Portrait paintings bear witness, not just to the artistic ideals of a period, but also to how people of a given period wished to appear. Whilst portraits of kings display dignity and distance, portraits of artists often seek a more direct, psychological contact with the viewer. An example of this is Daniel by Astrid Nørregaard. In this work there is no haughty arrogance or stiff posture, but rather a relaxed and open approach, as a friendly and egalitarian gesture; cheers!

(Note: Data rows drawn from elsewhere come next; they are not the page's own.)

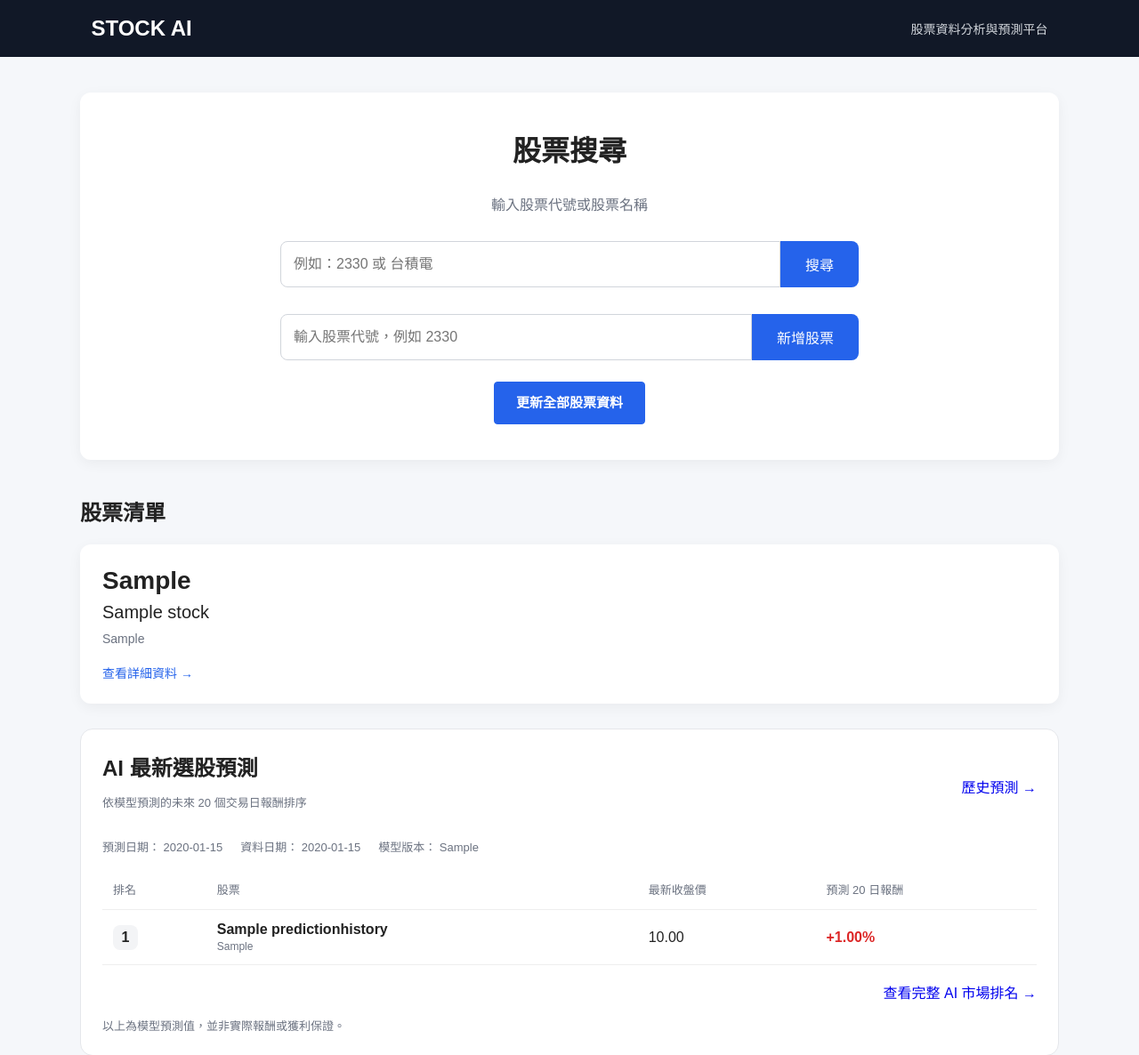
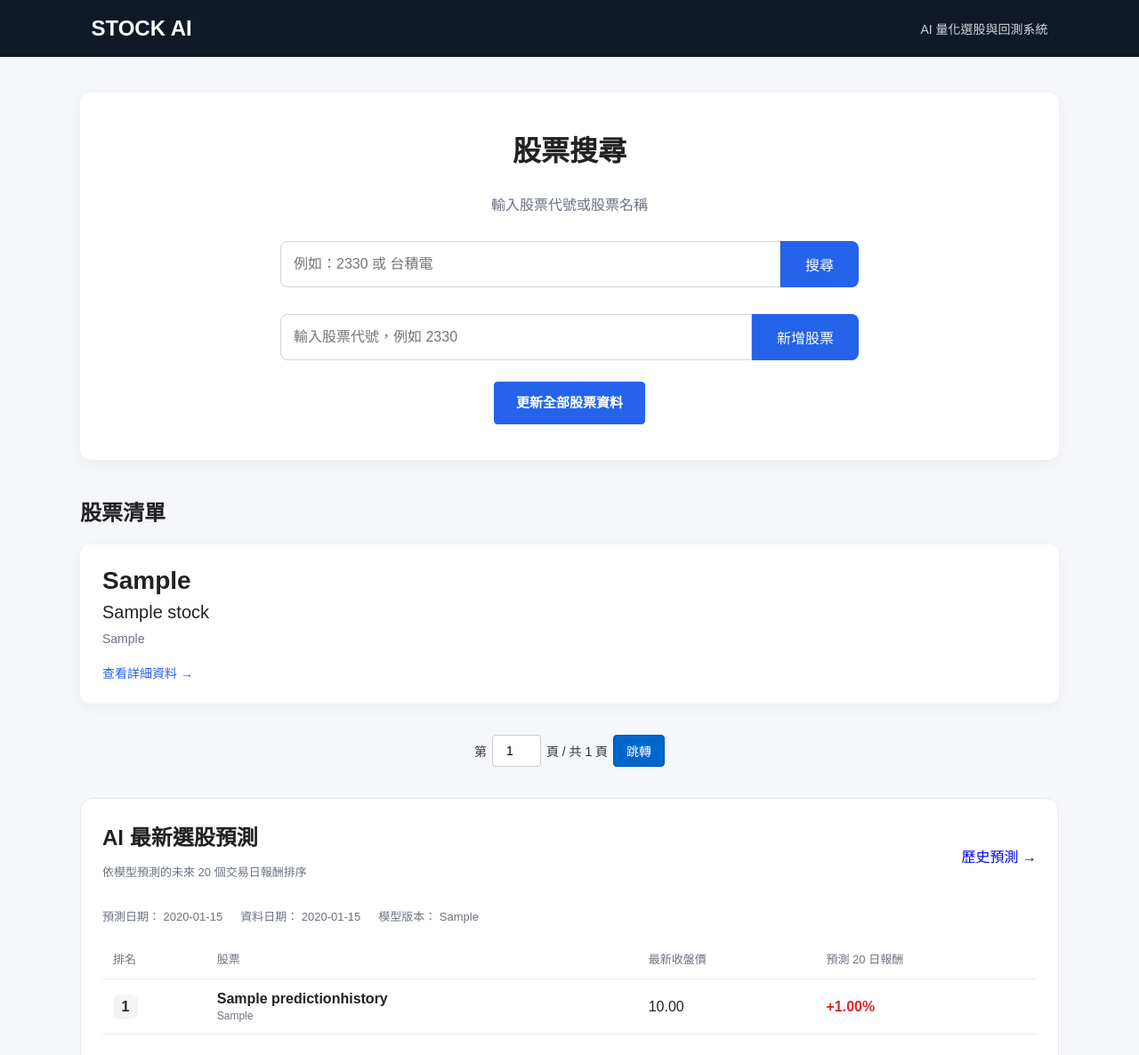
Before and after one commit to 80501tom-boop/PythonProject, a Django app: page / in a window 1280 px wide. Shown: the top 1186 px of the page at 89% size. Run offline with Django 5.2, Linux system fonts and the light colour scheme; tables that the repository leaves empty hold one stand-in row (values such as "Sample post").

Commit message:
20261025_CSSadjust

```diff
--- a/myapp/views.py
+++ b/myapp/views.py
@@ -28,17 +28,10 @@ from scripts.import_history import (
 # 首頁
 # ============================================================
 
-
-# ============================================================
-# 首頁
-# V6.1：整合最新前瞻預測 Top 5
-# ============================================================
-
 def index(request):
     # =====================================
     # 股票搜尋（保留原功能）
     # =====================================
-
     query = request.GET.get("q", "").strip()
 
     if query:
@@ -50,9 +43,15 @@ def index(request):
         stocks = Stock.objects.all()
 
     # =====================================
+    # 分頁處理（每頁 12 筆）
+    # =====================================
+    paginator = Paginator(stocks, 12)  # 每頁 12 筆
+    page_number = request.GET.get("page")
+    page_obj = paginator.get_page(page_number)
+
+    # =====================================
     # V6.1：取得最新一批前瞻預測
     # =====================================
-
     latest_prediction_date = (
         PredictionHistory.objects
         .order_by("-prediction_date")
@@ -92,7 +91,7 @@ def index(request):
         )
 
     context = {
-        "stocks": stocks,
+        "page_obj": page_obj,  # ⚠️ 這裡改傳遞 page_obj 取代原本的 stocks
         "query": query,
         "latest_prediction_date": latest_prediction_date,
         "latest_data_date": latest_data_date,
--- a/static/stocks/style.css
+++ b/static/stocks/style.css
@@ -402,6 +402,71 @@ a {
     cursor: wait;
     opacity: 0.75;
 }
+
+/* 📌 單行對齊的分頁容器 */
+.pagination-container {
+    display: flex;
+    align-items: center;
+    justify-content: center;
+    gap: 8px;
+    flex-wrap: wrap;
+    margin: 35px 0;
+}
+
+/* 🟦 藍色長方形按鈕與跳轉按鈕樣式 */
+.page-btn, .page-btn-submit {
+    background-color: #0066cc;
+    color: #ffffff;
+    padding: 8px 14px;
+    border: 1px solid #0055b3;
+    border-radius: 4px;
+    text-decoration: none;
+    font-size: 14px;
+    font-weight: 500;
+    cursor: pointer;
+    transition: background-color 0.2s ease;
+    display: inline-flex;
+    align-items: center;
+    height: 36px; /* 統一高度與輸入框對齊 */
+    box-sizing: border-box;
+}
+
+.page-btn:hover, .page-btn-submit:hover {
+    background-color: #004d99;
+}
+
+/* 內嵌跳轉表單設定 */
+.pagination-jump-form {
+    display: inline-flex;
+    align-items: center;
+    gap: 6px;
+    margin: 0;
+}
+
+/* 文字樣式 */
+.page-text {
+    font-size: 14px;
+    color: #333333;
+}
+
+/* 輸入框樣式 */
+.page-input {
+    width: 55px;
+    height: 36px;
+    padding: 0 6px;
+    border: 1px solid #cccccc;
+    border-radius: 4px;
+    text-align: center;
+    font-size: 14px;
+    box-sizing: border-box;
+}
+
+.page-input:focus {
+    outline: none;
+    border-color: #0066cc;
+    box-shadow: 0 0 0 2px rgba(0, 102, 204, 0.2);
+}
+
 @media (max-width: 600px) {
     .prediction-section {
         padding: 16px;
--- a/templates/stocks/index.html
+++ b/templates/stocks/index.html
@@ -33,7 +33,7 @@
     </div>
 
     <div class="nav-title">
-        股票資料分析與預測平台
+        AI 量化選股與回測系統
     </div>
 
 </header>
@@ -118,102 +118,66 @@
 
     </section>
 
+    <!-- =========================
+        搜尋結果 / 股票清單
+    ================ -->
+    <section class="stock-section">
+        {% if query %}
+            <h2>搜尋「{{ query }}」的結果</h2>
+        {% else %}
+            <h2>股票清單</h2>
+        {% endif %}
 
+        {% if page_obj %}
+            <div class="stock-grid">
+                {% for stock in page_obj %}
+                    <a href="{% url 'stock_detail' stock.symbol %}" class="stock-card">
+                        <div class="stock-symbol">{{ stock.symbol }}</div>
+                        <div class="stock-name">{{ stock.name }}</div>
+                        <div class="stock-market">{{ stock.market }}</div>
+                        <div class="stock-link">查看詳細資料 →</div>
+                    </a>
+                {% endfor %}
+            </div>
 
-    <!-- =========================
-         搜尋結果
-    ========================= -->
+            <!-- 📌 單行整合式藍色長方形分頁列 -->
+            <div class="pagination-container">
+                {% if page_obj.has_previous %}
+                    <a href="?page=1{% if query %}&q={{ query }}{% endif %}" class="page-btn">&laquo; 第一頁</a>
+                    <a href="?page={{ page_obj.previous_page_number }}{% if query %}&q={{ query }}{% endif %}" class="page-btn">上一頁</a>
+                {% endif %}
 
-    <section class="stock-section">
+                <!-- 第 n 頁跳轉表單（內嵌於同一直行） -->
+                <form method="get" class="pagination-jump-form">
+                    {% if query %}
+                        <input type="hidden" name="q" value="{{ query }}">
+                    {% endif %}
+                    <span class="page-text">第</span>
+                    <input
+                        type="number"
+                        name="page"
+                        min="1"
+                        max="{{ page_obj.paginator.num_pages }}"
+                        value="{{ page_obj.number }}"
+                        class="page-input"
+                    >
+                    <span class="page-text">頁 / 共 {{ page_obj.paginator.num_pages }} 頁</span>
+                    <button type="submit" class="page-btn-submit">跳轉</button>
+                </form>
 
-
-        {% if query %}
-
-            <h2>
-                搜尋「{{ query }}」的結果
-            </h2>
+                {% if page_obj.has_next %}
+                    <a href="?page={{ page_obj.next_page_number }}{% if query %}&q={{ query }}{% endif %}" class="page-btn">下一頁</a>
+                    <a href="?page={{ page_obj.paginator.num_pages }}{% if query %}&q={{ query }}{% endif %}" class="page-btn">最後一頁 &raquo;</a>
+                {% endif %}
+            </div>
 
         {% else %}
-
-            <h2>
-                股票清單
-            </h2>
-
+            <!-- 沒有搜尋結果 -->
+            <div class="no-result">
+                <h3>找不到股票</h3>
+                <p>請確認股票代號或股票名稱是否正確。</p>
+            </div>
         {% endif %}
-
-
-
-        {% if stocks %}
-
-
-            <div class="stock-grid">
-
-
-                {% for stock in stocks %}
-
-
-                    <a
-                        href="{% url 'stock_detail' stock.symbol %}"
-                        class="stock-card"
-                    >
-
-                        <div class="stock-symbol">
-
-                            {{ stock.symbol }}
-
-                        </div>
-
-
-                        <div class="stock-name">
-
-                            {{ stock.name }}
-
-                        </div>
-
-
-                        <div class="stock-market">
-
-                            {{ stock.market }}
-
-                        </div>
-
-
-                        <div class="stock-link">
-
-                            查看詳細資料 →
-
-                        </div>
-
-                    </a>
-
-
-                {% endfor %}
-
-
-            </div>
-
-
-        {% else %}
-
-
-            <!-- 沒有搜尋結果 -->
-
-            <div class="no-result">
-
-                <h3>
-                    找不到股票
-                </h3>
-
-                <p>
-                    請確認股票代號或股票名稱是否正確。
-                </p>
-
-            </div>
-
-
-        {% endif %}
-
-
     </section>
 
     <!-- V6.1 最新前瞻預測 -->
--- a/templates/stocks/stock_detail.html
+++ b/templates/stocks/stock_detail.html
@@ -326,7 +326,7 @@
                 </span>
 
                 <strong>
-                    {{ latest_price.volume }}
+                    {{ latest_price.volume }} 股
                 </strong>
 
             </div>
@@ -502,7 +502,7 @@
                         </th>
 
                         <th>
-                            成交量
+                            成交量(股)
                         </th>
 
                     </tr>
```
Also changed, not shown: myapp/ml/backtest_market_model.py (+7 -1 lines), myapp/ml/backtest_topn_strategy.py (+158 -59 lines).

With the introduction of photography in the middle of the 19th century, the specific features of a painter’s style attained greater importance within portrait painting. The choice of painter could thus function as a way of making a social and intellectual stance. Edvard Munch’s portrait of Advokat Ludvig Meyer was commissioned by the lawyer himself. Meyer, however, who was associated with the progressive milieu of bohemian Kristiania, perhaps thought the portrait too radical and eventually dismissed the result. A few years later Trondhjem Kunstforening had the opportunity to buy the portrait and it has since been a part of the collection. (On display in the corridor.)